Growing resistance to antimicrobials has become one of the most important problems of the 21st century. The development of new antibiotics is a time-consuming process involving huge financial resources. An alternate approach is proper utilization of the existing antibiotics through the surveillance of resistance. An important component of surveillance is the informatics tool for collection, management and analysis of antimicrobial resistance susceptibility testing data. Based on the scope, antimicrobial resistance surveillance resistance tools can be broadly classified as collectors and integrators. Individually, both the integrators and collectors have limitations which restrict their use in India. There is a strong requirement to develop a hybrid AMR surveillance tool that captures standardized data from small laboratories and integrates data from multiple sources to present a complete picture of the country. Here we describe a tooli-AMRSS developed by the Indian Council of Medical Research for collection, storage and management of AMR data from collaborating institutes/laboratories and to generate real-time analytics and reports.

Keywords: Analysis suite - antimicrobial resistance - antimicrobial resistance surveillance system - i-AMRSS


How to cite this article:
Kaur J, Sharma A, Dhama AS, Buttolia H, Ohri V C, Walia K, Sharma AK, Yahara K, Ahmad R, Singh H. Developing a hybrid antimicrobial resistance surveillance system in India: Needs & challenges. Indian J Med Res 2019;149:299-302

How to cite this URL:
Kaur J, Sharma A, Dhama AS, Buttolia H, Ohri V C, Walia K, Sharma AK, Yahara K, Ahmad R, Singh H. Developing a hybrid antimicrobial resistance surveillance system in India: Needs & challenges. Indian J Med Res [serial online] 2019 [cited 2019 Sep 20];149:299-302. Available from: http://www.ijmr.org.in/text.asp?2019/149/2/299/259581

Antimicrobial resistance (AMR) is a global crisis, and it is estimated that approximately 0.7 million people die every year from drug-resistant strains of microbes. The number will increase to 10 million by 2050, surpassing cancer (8.2 million deaths per year)[1]. Largest contributors of resistance are developing countries where the burden of infectious diseases is high [2]. Increased resistance has jeopardized our ability to treat simple infections leading to prolonged hospital stays, higher mortality and increased treatment costs [3]. With the emergence of superbugs, resistance to the last resort antibiotics has been observed [4]. Discovery of new antibiotics is a time-consuming process involving the requirement of huge financial resources [5]. An alternate solution to the problem is optimum utilization of existing antibiotics through the surveillance of antimicrobial resistance data.

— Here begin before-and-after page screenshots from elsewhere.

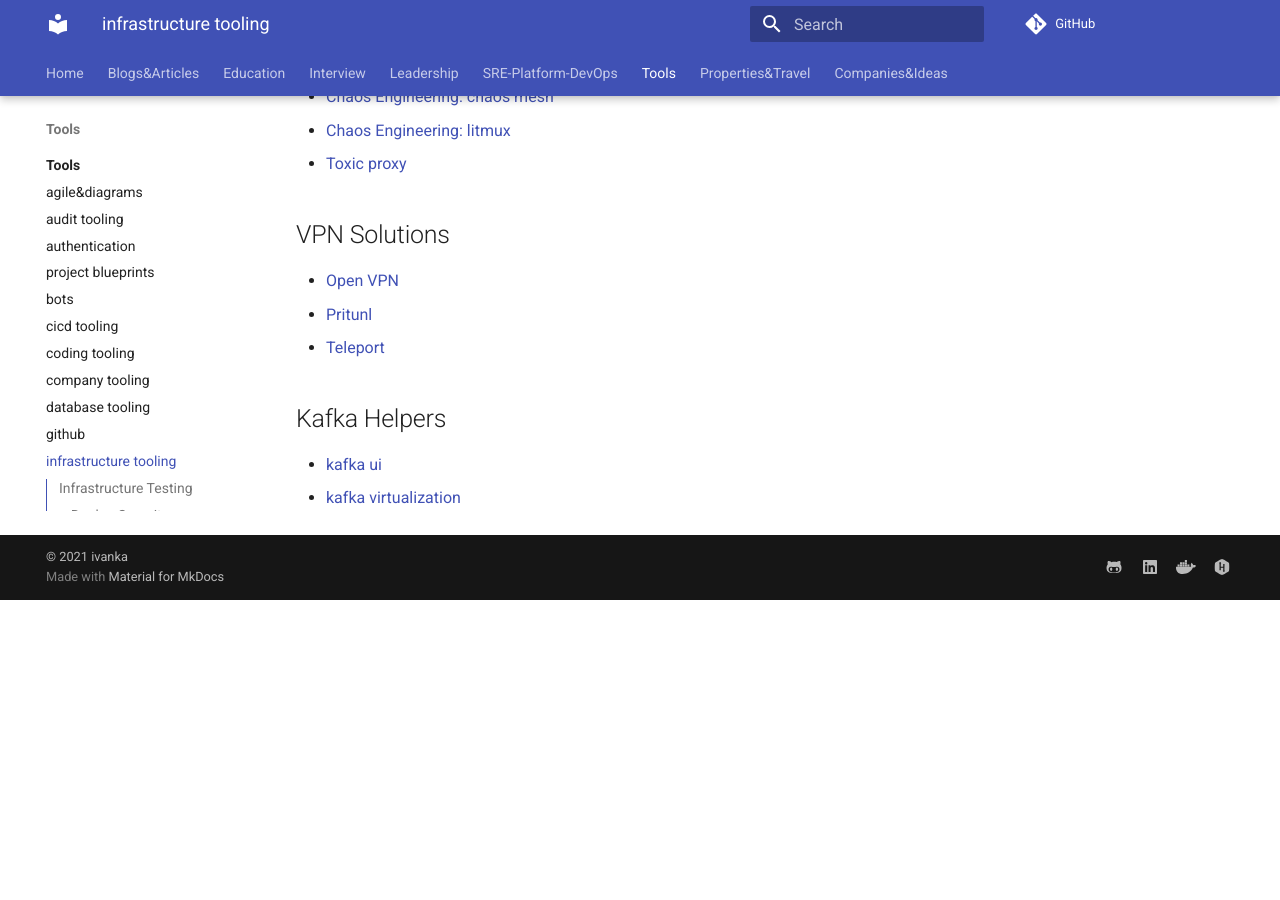
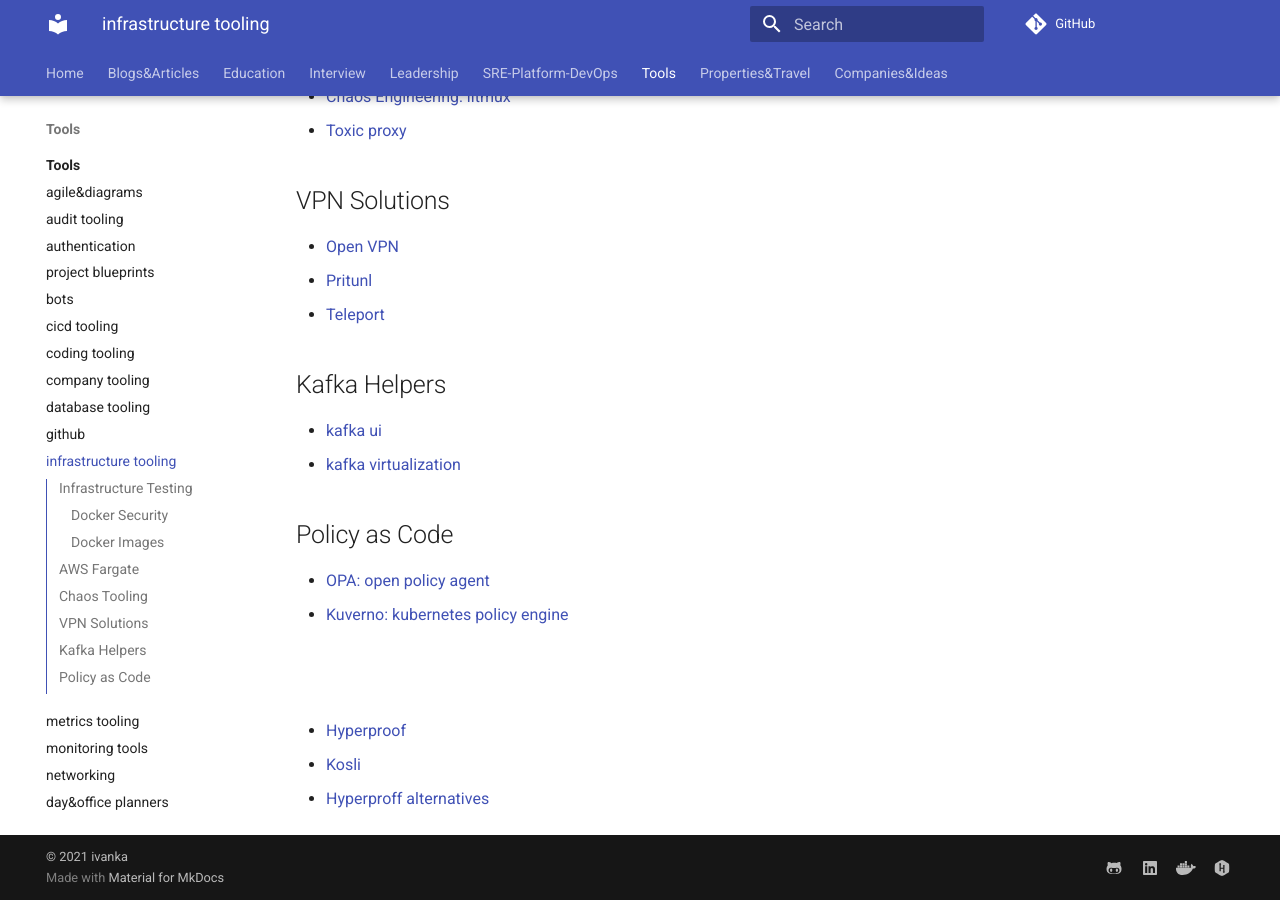
Before and after one commit to ivankatliarchuk/knowledge-base, an MkDocs documentation site: the page built from docs/tools/infrastructure.md, in a window 1280 px wide and 900 px high, scrolled down 1312 px. Built offline with MkDocs 1.6.1 and Material for MkDocs 9.7.7, drawn with Linux system fonts in a browser that asks for light colours; comment, search, counter and statistics services are not loaded; before the commit the page ends 1912 px from its top, so only the background shows below that; some of the changed text lies outside the part shown.

Commit message:
update docs
Signed-off-by: ivan katliarchuk <ivan.katliarchuk@gmail.com>

```diff
--- a/docs/tools/infrastructure.md
+++ b/docs/tools/infrastructure.md
@@ -58,3 +57,14 @@
 
 - [kafka ui](https://github.com/provectus/kafka-ui)
 - [kafka virtualization](https://softwaremill.com/kafka-visualisation/)
+
+## Policy as Code
+
+- [OPA: open policy agent](https://www.openpolicyagent.org/docs/latest/policy-testing/)
+- [Kuverno: kubernetes policy engine](https://kyverno.io/#td-block-1)
+
+##
+
+- [Hyperproof](https://hyperproof.io/)
+- [Kosli](https://github.com/kosli-dev)
+- [Hyperproff alternatives](https://www.g2.com/products/hyperproof/competitors/alternatives)
```
Also changed, not shown: other parts of docs/tools/infrastructure.md (+0 -1 lines), docs/sre-platform-devops/architecture-notes/microservice-lifecycle.md (+2 -2 lines), assets/cicd/gitlab-architecture/gitlab-create-runner-v2.png (added), assets/cicd/gitlab-architecture/gitlab-create-runner.png (added), assets/consulting/ak-way-defaults-cheatsheet.png (renamed from assets/ak-way-defaults-cheatsheet.png), assets/finops/cost-of-delay-v1.png (renamed from assets/decision-making/cost-of-delay-v1.png), assets/governance/cloud-governance-trough-policy.png (added), assets/governance/covernance.png (added).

An important component of surveillance is the informatics tool for capturing, storage and analysis of antimicrobial resistance susceptibility testing (AMST) data. The article discusses development of i-AMRSS by the Indian Council of Medical Research (ICMR) for management and analysis of AMR data from different laboratories.


   Existing Surveillance System Top


Based on the scope, informatics solutions for AMR can be classified into two groups - the collectors and Integrators. Collectors are laboratory-based tools used by individual laboratories for capturing and monitoring AMST data. These are easily installable, platform dependent, customizable and are designed with a view to collect extensive data. For example, WHONET [6], a Windows-based software tool developed by the WHO collaborating centre and endorsed by the WHO. It is being used worldwide by many laboratories for management and analysis of AMST. Other examples of collectors include AMWeb [7], a web-based tool launched by Public Health England and British Society for Antimicrobial Chemotherapy.

Integrators are employed to compile data from collectors at various laboratories. These have limited customization and are designed to collect limited set of variables common/shared across different data sources. Examples include Japan Nosocomial Infections Surveillance (JANIS)[8], the European Antimicrobial Resistance Surveillance Network [9] and the National Antimicrobial Resistance Monitoring System [10] from Japan, Europe and the USA, respectively.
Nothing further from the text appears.